TWE reaffirms positive growth in Asia
Treasury Wine Estates (TWE) has hit back at ‘negative’ comments by analysts, reaffirming positive and sustainable growth and margin in Asia.
The Australian winemaker said it wanted to clarify its outlook in response to Goldman Sach’s downgrading its outlook yesterday on the back of “unrealistic” expectations of the Chinese market, which it said potentially gave rise to “misleading statements”.
It argued that volume growth and profitability of its business model in China, and the region had been driven by “significant” routes to market investment and brand-building, along with the favourable backdrop of imported wine in the Chinese market.
“Significant opportunity for continued, sustainable growth exists in China”, it said, pointing to its expansion into strategically important cities and provinces, as well as in cities it was already active in. It noted that it had extended its reach across different channels in China in these existing cities, and that more higher income earners were coming into the imported wine category.
As a result, the company argued that the Asia region would deliver EBITS margins of 30-35% “on a sustainable basis”, underpinned by its “disciplined approach to driving luxury and ‘masstige’ [mass prestige brands] volume growth”.
“TWE expects to have significantly more luxury and ‘masstige’ wine available for sale in F19 and beyond as the 2016 and 2017 Australian vintages and the 2016 Californian vintage becomes available for sale.

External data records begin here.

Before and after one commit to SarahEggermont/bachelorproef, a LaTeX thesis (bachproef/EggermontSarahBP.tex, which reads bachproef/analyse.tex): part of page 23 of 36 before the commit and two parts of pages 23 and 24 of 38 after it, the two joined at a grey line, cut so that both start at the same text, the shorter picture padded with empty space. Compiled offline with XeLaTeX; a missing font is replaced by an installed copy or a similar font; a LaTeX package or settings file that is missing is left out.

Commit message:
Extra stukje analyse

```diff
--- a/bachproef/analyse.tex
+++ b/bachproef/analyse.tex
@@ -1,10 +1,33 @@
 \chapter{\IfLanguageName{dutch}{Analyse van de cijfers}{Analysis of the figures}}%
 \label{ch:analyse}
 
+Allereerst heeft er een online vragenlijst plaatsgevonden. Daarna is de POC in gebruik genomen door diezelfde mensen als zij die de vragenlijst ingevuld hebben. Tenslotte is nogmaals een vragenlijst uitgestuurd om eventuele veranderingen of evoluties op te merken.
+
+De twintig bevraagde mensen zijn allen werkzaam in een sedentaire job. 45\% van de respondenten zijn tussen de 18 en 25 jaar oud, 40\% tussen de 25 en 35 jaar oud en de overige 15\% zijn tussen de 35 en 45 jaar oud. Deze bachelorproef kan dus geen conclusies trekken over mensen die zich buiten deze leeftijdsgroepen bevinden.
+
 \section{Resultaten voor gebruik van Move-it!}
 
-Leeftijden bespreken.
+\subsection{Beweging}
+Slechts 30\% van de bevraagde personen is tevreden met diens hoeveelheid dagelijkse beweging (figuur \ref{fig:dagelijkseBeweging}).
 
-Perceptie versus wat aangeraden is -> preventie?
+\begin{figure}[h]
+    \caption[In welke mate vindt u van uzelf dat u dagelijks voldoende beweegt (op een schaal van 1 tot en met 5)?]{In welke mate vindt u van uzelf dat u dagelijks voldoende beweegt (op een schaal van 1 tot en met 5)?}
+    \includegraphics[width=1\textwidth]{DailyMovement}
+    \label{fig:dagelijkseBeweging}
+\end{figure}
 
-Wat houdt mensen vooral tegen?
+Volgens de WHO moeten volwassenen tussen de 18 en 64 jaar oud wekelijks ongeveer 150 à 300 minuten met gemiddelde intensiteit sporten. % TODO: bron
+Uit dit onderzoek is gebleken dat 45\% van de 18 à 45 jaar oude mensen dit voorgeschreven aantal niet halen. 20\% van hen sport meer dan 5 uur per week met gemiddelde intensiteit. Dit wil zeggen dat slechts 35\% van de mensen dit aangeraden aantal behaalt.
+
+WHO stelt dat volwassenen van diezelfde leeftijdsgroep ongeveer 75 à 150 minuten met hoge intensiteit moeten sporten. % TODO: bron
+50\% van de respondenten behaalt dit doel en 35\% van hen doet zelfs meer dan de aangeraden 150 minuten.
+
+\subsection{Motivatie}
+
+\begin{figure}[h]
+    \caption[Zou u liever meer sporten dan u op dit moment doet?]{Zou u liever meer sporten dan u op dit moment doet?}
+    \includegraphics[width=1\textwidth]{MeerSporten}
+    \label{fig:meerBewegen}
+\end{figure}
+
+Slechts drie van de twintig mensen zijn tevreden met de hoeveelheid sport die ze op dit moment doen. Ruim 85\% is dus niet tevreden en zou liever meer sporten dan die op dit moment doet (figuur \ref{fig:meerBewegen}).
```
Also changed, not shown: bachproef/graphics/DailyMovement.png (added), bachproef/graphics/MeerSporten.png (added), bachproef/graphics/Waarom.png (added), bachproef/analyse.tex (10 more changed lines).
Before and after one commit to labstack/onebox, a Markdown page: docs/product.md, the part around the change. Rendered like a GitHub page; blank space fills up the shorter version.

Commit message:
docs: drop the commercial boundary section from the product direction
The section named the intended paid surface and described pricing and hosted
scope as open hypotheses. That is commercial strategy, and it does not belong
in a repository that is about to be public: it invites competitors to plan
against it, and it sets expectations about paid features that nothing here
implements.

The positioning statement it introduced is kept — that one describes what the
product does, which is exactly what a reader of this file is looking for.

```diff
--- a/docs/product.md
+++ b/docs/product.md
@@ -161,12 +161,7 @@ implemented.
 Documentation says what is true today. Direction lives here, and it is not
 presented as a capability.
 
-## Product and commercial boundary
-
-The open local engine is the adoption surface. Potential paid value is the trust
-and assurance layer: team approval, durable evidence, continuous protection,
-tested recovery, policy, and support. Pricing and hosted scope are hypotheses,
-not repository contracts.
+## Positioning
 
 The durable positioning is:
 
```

In addition, with a multi-region sourcing model and by pursuing portfolio growth that spans multiple countries-of-origin, TWE is well positioned to satisfy growing demand for premium wine, globally,” it said.
It reiterated the guidance provided in February, saying the second half EBITS were expected to be broadly in line with the first half.
Treasury Wine has seen its market share of China grow over the last three years, and last August the company reported its earnings before tax (EBITS) in Asia had grown by 40% compared with the previous year, to AU$102 million.